::: PROVIDED ENTRIES :::
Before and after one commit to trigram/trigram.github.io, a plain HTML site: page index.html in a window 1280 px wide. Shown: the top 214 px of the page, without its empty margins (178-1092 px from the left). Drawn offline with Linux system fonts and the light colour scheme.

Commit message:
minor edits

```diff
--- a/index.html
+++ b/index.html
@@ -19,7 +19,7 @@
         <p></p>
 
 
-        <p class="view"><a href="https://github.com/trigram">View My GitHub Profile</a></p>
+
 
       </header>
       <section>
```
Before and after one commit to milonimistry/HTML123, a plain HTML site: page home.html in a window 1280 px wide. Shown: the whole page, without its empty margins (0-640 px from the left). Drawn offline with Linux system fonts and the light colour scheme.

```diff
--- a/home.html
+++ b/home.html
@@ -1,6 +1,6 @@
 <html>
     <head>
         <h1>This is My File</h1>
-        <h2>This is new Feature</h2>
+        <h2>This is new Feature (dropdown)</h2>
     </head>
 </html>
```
:::
::: PROVIDED ENTRIES :::
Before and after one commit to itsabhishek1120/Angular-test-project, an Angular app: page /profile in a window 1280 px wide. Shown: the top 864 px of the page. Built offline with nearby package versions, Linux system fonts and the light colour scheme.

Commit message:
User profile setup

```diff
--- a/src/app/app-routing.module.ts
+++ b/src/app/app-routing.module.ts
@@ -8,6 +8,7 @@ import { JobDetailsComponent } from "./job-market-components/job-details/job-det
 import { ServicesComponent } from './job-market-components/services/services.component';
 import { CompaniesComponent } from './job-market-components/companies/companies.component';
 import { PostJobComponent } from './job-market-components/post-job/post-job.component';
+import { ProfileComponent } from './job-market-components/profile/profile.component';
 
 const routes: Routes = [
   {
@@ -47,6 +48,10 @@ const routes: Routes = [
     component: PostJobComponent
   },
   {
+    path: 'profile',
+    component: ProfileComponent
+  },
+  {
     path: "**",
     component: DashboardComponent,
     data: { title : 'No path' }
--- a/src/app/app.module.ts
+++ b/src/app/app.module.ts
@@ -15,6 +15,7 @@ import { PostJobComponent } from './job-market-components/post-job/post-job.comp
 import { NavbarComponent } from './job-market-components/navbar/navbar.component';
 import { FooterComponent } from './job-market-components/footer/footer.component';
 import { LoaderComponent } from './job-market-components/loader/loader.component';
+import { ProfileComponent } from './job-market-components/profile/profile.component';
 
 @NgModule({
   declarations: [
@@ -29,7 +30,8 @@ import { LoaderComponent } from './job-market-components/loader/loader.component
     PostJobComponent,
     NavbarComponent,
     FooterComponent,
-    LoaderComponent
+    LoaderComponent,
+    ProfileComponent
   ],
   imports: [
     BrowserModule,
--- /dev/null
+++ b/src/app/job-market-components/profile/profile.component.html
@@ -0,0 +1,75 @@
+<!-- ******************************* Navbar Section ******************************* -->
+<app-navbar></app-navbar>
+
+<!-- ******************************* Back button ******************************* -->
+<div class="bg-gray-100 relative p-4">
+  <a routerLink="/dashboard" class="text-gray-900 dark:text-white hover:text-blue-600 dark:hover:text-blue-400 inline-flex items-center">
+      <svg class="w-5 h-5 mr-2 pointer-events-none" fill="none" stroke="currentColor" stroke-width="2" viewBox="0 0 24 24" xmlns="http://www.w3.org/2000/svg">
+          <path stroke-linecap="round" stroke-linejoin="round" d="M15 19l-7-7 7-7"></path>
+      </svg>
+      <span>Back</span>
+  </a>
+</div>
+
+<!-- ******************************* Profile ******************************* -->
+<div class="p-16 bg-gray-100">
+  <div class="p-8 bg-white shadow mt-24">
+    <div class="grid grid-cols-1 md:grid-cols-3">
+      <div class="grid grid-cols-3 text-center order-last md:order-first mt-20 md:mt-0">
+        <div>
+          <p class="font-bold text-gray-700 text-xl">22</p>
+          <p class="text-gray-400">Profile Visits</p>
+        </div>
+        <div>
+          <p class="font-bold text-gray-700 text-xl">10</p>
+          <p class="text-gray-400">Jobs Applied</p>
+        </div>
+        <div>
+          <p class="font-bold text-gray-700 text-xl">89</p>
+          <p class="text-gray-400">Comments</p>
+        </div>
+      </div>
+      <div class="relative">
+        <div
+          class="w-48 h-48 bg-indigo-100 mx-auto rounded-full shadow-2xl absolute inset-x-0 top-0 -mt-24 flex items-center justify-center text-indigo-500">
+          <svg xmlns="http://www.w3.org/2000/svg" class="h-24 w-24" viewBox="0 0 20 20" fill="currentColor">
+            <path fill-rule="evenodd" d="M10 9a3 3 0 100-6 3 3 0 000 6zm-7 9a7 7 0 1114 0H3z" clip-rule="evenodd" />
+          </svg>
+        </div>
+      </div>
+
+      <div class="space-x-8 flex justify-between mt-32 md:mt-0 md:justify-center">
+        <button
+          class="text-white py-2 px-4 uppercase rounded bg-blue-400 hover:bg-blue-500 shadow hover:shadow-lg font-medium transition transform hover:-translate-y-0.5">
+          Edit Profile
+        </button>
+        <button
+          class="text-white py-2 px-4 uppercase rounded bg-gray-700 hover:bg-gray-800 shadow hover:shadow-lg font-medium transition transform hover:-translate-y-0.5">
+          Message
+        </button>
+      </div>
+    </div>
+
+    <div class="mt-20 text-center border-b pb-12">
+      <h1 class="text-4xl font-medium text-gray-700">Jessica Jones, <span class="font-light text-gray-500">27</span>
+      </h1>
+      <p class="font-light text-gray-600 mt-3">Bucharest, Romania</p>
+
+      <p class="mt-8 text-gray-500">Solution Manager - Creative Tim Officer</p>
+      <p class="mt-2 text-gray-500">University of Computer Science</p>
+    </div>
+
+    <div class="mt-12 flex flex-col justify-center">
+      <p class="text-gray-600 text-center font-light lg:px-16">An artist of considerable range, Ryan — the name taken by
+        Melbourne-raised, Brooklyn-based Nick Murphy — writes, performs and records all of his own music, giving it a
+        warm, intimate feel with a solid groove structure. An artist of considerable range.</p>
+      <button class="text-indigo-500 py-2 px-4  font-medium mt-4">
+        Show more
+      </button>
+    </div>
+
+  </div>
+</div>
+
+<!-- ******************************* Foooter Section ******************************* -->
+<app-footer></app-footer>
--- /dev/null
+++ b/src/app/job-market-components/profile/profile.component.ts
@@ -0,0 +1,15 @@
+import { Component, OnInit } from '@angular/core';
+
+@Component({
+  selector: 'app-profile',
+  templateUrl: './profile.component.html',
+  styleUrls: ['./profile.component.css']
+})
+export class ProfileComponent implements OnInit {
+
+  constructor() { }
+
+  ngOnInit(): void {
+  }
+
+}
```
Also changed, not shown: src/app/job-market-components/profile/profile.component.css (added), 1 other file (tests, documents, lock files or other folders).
:::
Check the data for the word "ProfileComponent" and pull out the lines that have it.

+import { ProfileComponent } from './job-market-components/profile/profile.component';
+    component: ProfileComponent
+import { ProfileComponent } from './job-market-components/profile/profile.component';
+    ProfileComponent
+export class ProfileComponent implements OnInit {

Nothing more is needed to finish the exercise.